BIDDEFORD, Maine (NEWS CENTER) - An unusual caravan is about to make its way down the East Coast from Maine to Florida, with stops along the way in Boston and Baltimore.
The temperature-controlled vans will transport dozens of loggerhead turtles that have been brought back from the brink of death.
Fourteen loggerheads spent the last four months recovering from severe hypothermia at the University of New England's Marine Animal Rehabilitation Center in Biddeford.
"These guys came to us December 14th pretty soon after their strandings on on the beaches," said Animal Lab Technician Ashley Simpson, pointing to a swimming pool.
2012 was a record year for sea turtle strandings.
Many were saved thanks to volunteers who patroll Cape Cod's beaches and help get them into a network of rehab centers across the Northeast.
"A lot of times, associated with the strandings, you get turtles with frost bite, you get pneumonia, lung issues," said Simpson.
After months of antibiotics and as many fish as they can eat, the loggerheads are about to be discharged.
Every turtle is weighed, measured and biopsied.
Then they're outfitted with tags; two on the rear flippers and a third microchip ID tag that will tell each turtle's story if it's ever located again.
It's a lot of work rescuing the turtles, but critical for this threatened species survival.

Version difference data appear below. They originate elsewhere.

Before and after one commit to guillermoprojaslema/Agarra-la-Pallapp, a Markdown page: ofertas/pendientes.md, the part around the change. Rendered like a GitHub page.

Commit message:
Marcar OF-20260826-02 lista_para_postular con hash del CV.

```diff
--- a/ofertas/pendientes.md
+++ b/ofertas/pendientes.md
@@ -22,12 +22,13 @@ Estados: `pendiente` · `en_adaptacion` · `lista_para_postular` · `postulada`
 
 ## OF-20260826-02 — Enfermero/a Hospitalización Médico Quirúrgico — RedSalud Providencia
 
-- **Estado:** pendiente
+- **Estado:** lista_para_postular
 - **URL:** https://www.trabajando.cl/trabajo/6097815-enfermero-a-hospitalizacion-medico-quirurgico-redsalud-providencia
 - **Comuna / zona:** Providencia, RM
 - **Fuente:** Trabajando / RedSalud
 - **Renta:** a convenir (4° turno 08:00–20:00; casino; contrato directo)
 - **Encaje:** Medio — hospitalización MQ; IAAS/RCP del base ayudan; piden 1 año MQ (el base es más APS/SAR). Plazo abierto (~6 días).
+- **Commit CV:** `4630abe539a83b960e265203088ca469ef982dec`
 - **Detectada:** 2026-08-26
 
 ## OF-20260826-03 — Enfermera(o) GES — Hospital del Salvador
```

"Their numbers are dwindling due to pollution, climate change, being entangled in fishing gear and loss of nesting habitat," says Kristen Patchett, the Center's Rehabilitation Coordinator.
Of the 14 that were brought here, 13 survived.
"These guys are doing really well, they're eating great, they're healthy. Now they just need to go back to the wild," says Simpson.
On Saturday, they'll join 29 other turtles from the New England Aquarium in Boston. They'll join in a caravan that will end up in Northern Florida where they'll be released back into the Atlantic.
Thanks to this new lease on life, they could live another 50 years or longer.